Healthcare spending in 2020 is on course to not only be lower than in 2019, but lower than ever recorded, according to an analysis of available data by Kaiser Family Foundation (KFF) experts.
Although the decrease in spending is expected to be modest, this would be the first outright drop in spending on patient care since records started being kept in the 1960s, KFF President Drew Altman noted in a column accompanying the new report.
The decreased spending may have come at the expense of health, Altman added. “We do not know what share of the spending and utilization skipped or delayed because of COVID-19 was necessary or unnecessary. There was a decline in cancer screenings and visits to manage chronic care, but we also do not know if health outcomes suffered.”
Through October, spending for health services decreased by about 2% on an annualized basis compared with the same period in 2019, KFF researchers Cynthia Cox, MPH, and Krutika Amin, PhD, found. Including drug costs, which actually rose during the pandemic, total health costs were down a mere 0.5% from the prior-year period, they said.
Nevertheless, they pointed out, “Any decrease in health spending would be historic, as health costs tend to rise faster than inflation and have even grown during past periods of economic downturn.”
One source of KFF’s data is the Quarterly Services Survey (QSS) of the US Census Bureau. According to that survey, health services costs grew 0.3% in Q1 2020 compared with the first quarter of 2019. In the second quarter of 2020 — when the coronavirus took hold in the US — health spending plunged 8.6% compared with Q2 2019. And in the third quarter of 2020, spending rose 1.3% from the prior-year period.

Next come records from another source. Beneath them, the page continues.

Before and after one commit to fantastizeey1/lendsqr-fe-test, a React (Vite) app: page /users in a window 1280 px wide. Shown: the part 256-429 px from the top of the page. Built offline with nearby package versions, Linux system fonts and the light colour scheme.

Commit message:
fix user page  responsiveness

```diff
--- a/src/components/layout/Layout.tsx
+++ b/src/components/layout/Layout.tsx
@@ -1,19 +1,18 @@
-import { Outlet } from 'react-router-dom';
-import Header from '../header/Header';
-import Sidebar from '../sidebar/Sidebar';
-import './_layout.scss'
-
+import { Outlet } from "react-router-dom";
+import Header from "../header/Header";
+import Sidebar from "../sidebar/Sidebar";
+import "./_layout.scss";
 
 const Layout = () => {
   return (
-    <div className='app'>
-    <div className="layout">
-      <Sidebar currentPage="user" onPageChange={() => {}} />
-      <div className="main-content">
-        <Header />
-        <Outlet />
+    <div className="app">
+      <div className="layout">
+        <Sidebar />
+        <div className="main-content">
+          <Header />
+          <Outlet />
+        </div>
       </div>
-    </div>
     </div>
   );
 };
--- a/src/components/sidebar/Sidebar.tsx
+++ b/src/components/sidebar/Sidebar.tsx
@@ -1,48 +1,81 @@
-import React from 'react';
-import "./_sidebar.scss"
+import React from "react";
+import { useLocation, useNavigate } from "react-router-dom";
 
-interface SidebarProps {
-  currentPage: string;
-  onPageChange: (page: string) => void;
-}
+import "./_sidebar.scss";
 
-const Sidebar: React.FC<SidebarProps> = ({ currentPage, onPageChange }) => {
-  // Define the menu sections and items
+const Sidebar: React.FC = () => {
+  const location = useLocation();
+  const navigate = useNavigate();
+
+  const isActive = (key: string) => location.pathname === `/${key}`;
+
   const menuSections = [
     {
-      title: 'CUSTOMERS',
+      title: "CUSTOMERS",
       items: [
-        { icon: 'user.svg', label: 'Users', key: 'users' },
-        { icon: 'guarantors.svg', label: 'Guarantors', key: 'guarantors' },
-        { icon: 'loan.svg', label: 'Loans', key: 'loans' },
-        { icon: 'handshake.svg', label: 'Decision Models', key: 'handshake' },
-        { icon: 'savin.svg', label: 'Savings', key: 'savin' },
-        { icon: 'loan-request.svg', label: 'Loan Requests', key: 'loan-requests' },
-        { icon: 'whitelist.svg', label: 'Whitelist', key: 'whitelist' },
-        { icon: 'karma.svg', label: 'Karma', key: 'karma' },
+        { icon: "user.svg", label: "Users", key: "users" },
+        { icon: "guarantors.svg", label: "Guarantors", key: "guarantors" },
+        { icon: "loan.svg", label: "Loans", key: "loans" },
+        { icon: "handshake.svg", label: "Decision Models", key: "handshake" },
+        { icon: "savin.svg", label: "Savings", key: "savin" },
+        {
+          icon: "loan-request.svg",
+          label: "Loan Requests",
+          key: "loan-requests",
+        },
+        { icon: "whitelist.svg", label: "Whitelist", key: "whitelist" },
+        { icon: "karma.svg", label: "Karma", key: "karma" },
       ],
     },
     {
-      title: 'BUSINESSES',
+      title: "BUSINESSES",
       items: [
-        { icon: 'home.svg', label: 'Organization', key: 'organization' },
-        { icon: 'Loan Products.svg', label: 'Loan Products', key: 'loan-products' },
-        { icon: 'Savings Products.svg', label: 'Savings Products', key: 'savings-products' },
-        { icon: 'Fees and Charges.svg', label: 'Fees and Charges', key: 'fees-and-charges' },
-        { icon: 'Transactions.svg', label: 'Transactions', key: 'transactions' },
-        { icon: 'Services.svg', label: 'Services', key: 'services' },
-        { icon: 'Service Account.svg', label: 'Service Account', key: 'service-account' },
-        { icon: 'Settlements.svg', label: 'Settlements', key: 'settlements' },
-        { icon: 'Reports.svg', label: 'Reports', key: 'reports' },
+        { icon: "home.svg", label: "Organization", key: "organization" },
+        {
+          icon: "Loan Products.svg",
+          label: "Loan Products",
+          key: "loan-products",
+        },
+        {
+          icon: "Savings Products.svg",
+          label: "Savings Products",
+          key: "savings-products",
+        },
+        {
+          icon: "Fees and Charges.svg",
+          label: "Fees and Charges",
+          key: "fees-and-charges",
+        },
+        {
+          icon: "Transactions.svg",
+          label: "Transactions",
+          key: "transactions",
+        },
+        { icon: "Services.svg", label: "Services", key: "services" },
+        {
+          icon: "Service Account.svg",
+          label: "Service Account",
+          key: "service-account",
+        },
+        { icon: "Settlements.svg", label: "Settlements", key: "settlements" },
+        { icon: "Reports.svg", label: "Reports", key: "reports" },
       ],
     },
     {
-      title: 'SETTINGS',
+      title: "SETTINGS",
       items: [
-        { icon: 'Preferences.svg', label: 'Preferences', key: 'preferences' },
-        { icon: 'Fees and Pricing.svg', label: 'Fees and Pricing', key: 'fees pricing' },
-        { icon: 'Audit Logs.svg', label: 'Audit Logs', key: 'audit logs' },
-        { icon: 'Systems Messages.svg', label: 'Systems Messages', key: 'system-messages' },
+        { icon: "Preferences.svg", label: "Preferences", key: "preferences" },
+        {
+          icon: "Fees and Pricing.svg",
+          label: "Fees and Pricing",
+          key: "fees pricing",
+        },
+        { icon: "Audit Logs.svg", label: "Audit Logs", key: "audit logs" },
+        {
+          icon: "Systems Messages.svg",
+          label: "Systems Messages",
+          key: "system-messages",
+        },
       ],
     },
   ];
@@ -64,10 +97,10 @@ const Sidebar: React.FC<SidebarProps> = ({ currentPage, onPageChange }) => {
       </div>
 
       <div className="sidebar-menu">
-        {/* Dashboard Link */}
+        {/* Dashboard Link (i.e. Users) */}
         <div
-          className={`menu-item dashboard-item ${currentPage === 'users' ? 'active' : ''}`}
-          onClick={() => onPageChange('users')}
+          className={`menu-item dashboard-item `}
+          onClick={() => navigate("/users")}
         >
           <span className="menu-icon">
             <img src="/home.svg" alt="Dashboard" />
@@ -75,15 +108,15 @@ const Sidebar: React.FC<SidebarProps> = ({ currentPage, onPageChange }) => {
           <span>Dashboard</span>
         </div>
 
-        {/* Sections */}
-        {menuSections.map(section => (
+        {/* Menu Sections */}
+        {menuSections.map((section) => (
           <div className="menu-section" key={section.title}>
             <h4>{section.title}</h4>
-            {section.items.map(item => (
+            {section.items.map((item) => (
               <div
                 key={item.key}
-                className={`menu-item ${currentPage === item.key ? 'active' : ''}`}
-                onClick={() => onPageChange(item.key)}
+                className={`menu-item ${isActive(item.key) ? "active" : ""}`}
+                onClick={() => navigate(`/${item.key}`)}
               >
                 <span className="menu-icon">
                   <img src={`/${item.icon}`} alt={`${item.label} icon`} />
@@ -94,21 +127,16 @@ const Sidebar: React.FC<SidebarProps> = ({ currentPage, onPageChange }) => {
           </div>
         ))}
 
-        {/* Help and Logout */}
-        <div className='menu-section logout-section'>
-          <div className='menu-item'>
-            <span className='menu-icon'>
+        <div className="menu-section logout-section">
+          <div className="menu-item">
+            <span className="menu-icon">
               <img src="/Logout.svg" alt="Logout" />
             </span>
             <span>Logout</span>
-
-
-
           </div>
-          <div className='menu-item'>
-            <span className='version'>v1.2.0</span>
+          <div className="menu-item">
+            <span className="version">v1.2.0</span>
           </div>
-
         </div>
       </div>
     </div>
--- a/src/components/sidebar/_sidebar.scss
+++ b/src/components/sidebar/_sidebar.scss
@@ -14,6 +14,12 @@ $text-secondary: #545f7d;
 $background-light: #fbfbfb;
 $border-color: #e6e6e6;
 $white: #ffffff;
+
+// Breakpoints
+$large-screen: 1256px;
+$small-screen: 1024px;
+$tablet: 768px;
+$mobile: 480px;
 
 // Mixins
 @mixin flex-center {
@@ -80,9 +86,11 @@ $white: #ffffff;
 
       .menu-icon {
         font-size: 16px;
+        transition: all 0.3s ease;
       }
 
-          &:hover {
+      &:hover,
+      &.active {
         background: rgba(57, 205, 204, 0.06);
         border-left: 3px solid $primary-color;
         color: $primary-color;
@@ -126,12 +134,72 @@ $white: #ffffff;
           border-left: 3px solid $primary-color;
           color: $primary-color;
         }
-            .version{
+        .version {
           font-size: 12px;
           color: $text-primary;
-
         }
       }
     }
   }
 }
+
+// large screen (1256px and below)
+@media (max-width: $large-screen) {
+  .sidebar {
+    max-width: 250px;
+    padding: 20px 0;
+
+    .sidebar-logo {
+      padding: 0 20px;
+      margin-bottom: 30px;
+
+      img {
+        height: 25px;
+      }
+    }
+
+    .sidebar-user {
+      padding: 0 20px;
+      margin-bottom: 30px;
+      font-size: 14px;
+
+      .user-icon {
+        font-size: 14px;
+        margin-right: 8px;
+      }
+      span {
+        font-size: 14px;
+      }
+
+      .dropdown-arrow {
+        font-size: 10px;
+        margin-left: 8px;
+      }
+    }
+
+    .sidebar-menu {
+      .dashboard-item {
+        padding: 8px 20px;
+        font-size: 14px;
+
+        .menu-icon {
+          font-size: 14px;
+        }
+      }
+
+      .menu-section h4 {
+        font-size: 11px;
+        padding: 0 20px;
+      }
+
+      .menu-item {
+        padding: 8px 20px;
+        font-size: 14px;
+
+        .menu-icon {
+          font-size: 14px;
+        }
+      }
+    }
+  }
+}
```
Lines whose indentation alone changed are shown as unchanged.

Overall, health services revenue fell 2.4% through September 30 compared with the same period in 2019. In contrast, health services revenue increased by 5% in 2019 over 2018. Again, this data does not include pharmaceutical sales.
Another Gauge of Spending
The researchers also looked at the personal consumption expenditure (PCE) data from the Bureau of Economic Analysis, a unit of the US Department of Commerce.
This data, which is published monthly on an annualized basis, shows that spending on health services was down sharply in spring 2020. At its nadir in April, personal healthcare spending was down by 31.9% on an annualized basis. But spending rebounded and, by October, had decreased just 1.7% from the previous year.
In contrast, the PCE data shows, spending on pharmaceuticals and other medical products was up 6.3% year-over-year as of October 2020. “Prescription drug revenue has not suffered from the pandemic the way health services revenue has, as the latter fell largely due to social distancing and the delay or cancelation of elective procedures,” the report notes.
Impact Differs by Industry Sector
The QSS analysis indicated that some healthcare sectors were hit harder by the pandemic than others. While there was a 2.4% decline in spending on all health services, physician offices saw a 4% drop and outpatient care centers experienced a 4.7% decrease in spending.
Hospital revenue was down 5.5% in the second quarter of 2020, largely because of the cancellation of many elective procedures, but it bounced back in Q3, rising 2.9% over the previous year. For the first three quarters of 2020, hospital revenue was down only 1.7% compared with the same period in 2019.
Spending on medical and diagnostic laboratories, similarly, dropped 14.6% in the second quarter. But as COVID-19 testing became more widely available in the third quarter, lab spending jumped 22.2% compared with the prior-year period. On balance, lab revenue was up 1.2% for the first three quarters of 2020, compared with the same time period in 2019.
Nursing homes saw a more substantial increase in spending. For the first three quarters of 2020, their revenue grew 4.5%. The researchers did not explain why.
Early in the pandemic, the report notes, there was a huge drop in the number of cancer screenings. A follow-up analysis by the Epic Health Research Network, which includes users of the Epic EHR, found that there have been an estimated 285,000 missed breast cancer screenings, 95,000 missed colon cancer screenings, and 40,000 missed cervical cancer screenings so far in 2020.
Telemedicine Is Down
As noted elsewhere, the report shows that telemedicine use has increased during the pandemic, but not enough to offset the decline in outpatient office visits.
According to the latest office visit survey by Harvard University, the Commonwealth Fund, and Phreesia, telemedicine visits in November represented just over 6% of all patient encounters, less than half of what they were last May.
Overall, this survey finds, the number of office visits has returned to its level previous to the pandemic. However, pediatric visits are still far below the prepandemic baseline, whereas visits by Medicare patients are above the baseline.
Dermatologists, urologists, and adult primary care doctors are also seeing more patients than they were at this time last year. But some other specialties are experiencing lower visit levels, as are smaller primary care practices.